----- PROVIDED ENTRIES
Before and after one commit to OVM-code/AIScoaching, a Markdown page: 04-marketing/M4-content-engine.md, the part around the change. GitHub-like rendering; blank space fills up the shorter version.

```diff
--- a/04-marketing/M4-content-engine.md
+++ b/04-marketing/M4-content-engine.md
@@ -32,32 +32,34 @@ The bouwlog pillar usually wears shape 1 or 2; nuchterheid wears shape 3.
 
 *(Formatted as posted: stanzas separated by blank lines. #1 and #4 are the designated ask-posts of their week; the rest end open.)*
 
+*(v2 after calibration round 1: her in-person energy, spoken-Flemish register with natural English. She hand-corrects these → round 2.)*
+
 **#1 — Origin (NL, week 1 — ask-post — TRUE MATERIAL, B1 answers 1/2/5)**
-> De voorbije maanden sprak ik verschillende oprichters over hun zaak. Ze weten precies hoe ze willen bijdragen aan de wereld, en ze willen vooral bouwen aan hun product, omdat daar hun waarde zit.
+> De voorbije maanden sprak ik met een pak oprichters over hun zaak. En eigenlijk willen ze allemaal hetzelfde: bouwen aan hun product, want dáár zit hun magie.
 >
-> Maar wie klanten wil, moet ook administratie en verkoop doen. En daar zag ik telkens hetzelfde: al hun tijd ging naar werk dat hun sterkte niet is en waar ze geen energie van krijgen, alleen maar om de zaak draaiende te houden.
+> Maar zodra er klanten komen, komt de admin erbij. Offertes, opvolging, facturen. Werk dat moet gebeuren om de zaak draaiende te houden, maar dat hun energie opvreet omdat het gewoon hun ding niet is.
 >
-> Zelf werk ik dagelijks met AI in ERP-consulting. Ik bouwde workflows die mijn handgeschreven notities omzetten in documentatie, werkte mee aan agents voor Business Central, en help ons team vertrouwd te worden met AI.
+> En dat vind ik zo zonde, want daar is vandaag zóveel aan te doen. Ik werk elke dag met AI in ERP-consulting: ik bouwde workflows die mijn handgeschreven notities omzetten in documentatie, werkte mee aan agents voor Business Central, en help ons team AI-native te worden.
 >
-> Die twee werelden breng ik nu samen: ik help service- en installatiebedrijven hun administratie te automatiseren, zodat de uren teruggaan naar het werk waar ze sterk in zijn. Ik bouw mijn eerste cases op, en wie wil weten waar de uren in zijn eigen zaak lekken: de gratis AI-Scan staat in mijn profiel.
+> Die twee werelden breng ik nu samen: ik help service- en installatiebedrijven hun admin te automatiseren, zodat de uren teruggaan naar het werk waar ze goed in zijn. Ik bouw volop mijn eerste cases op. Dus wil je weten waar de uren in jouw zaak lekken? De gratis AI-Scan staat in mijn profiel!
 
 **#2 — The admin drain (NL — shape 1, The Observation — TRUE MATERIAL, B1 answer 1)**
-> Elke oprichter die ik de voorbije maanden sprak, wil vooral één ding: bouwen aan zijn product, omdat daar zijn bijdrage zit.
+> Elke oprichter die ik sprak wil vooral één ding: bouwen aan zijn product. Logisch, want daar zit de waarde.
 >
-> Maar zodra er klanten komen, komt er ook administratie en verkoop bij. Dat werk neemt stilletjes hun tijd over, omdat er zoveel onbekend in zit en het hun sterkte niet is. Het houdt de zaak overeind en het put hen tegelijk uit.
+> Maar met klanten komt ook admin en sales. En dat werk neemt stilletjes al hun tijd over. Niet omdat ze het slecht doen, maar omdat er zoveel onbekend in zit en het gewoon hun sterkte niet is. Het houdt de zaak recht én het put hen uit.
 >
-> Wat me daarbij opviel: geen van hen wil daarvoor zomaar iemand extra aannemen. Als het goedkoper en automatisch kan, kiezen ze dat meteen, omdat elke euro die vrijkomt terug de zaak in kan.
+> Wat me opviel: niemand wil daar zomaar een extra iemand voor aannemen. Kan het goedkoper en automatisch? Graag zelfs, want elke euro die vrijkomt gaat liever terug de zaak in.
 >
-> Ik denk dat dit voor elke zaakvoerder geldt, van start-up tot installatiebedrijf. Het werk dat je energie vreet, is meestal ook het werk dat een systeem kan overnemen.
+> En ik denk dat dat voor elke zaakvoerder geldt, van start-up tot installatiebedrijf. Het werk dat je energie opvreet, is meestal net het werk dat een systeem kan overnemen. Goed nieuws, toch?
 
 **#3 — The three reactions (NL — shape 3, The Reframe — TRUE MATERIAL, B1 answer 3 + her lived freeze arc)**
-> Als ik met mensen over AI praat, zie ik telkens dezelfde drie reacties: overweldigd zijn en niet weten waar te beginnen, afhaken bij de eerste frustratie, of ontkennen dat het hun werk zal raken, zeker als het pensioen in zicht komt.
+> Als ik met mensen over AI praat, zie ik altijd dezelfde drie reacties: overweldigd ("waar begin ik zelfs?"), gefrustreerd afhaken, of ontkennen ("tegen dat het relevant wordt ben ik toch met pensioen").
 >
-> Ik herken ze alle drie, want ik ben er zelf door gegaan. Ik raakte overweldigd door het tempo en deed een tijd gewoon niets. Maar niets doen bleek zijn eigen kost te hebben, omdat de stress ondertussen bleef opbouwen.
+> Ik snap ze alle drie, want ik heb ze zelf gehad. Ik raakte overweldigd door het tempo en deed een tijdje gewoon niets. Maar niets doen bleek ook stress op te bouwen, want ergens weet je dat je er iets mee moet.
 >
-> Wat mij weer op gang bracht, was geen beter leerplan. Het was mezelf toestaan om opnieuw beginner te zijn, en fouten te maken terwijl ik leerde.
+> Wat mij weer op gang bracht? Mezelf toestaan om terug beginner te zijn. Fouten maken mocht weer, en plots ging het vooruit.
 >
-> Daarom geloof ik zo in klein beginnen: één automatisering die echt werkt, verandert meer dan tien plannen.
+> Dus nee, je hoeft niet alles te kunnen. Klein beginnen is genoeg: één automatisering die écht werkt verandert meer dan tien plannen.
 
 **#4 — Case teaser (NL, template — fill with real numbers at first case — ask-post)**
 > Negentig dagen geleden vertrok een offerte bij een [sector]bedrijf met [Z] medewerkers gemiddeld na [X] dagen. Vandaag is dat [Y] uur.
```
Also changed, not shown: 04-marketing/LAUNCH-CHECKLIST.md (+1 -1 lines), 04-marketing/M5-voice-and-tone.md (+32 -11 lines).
----------
Every line in the data that holds the string "deed" should be returned.

-> Ik herken ze alle drie, want ik ben er zelf door gegaan. Ik raakte overweldigd door het tempo en deed een tijd gewoon niets. Maar niets doen bleek zijn eigen kost te hebben, omdat de stress ondertussen bleef opbouwen.
+> Ik snap ze alle drie, want ik heb ze zelf gehad. Ik raakte overweldigd door het tempo en deed een tijdje gewoon niets. Maar niets doen bleek ook stress op te bouwen, want ergens weet je dat je er iets mee moet.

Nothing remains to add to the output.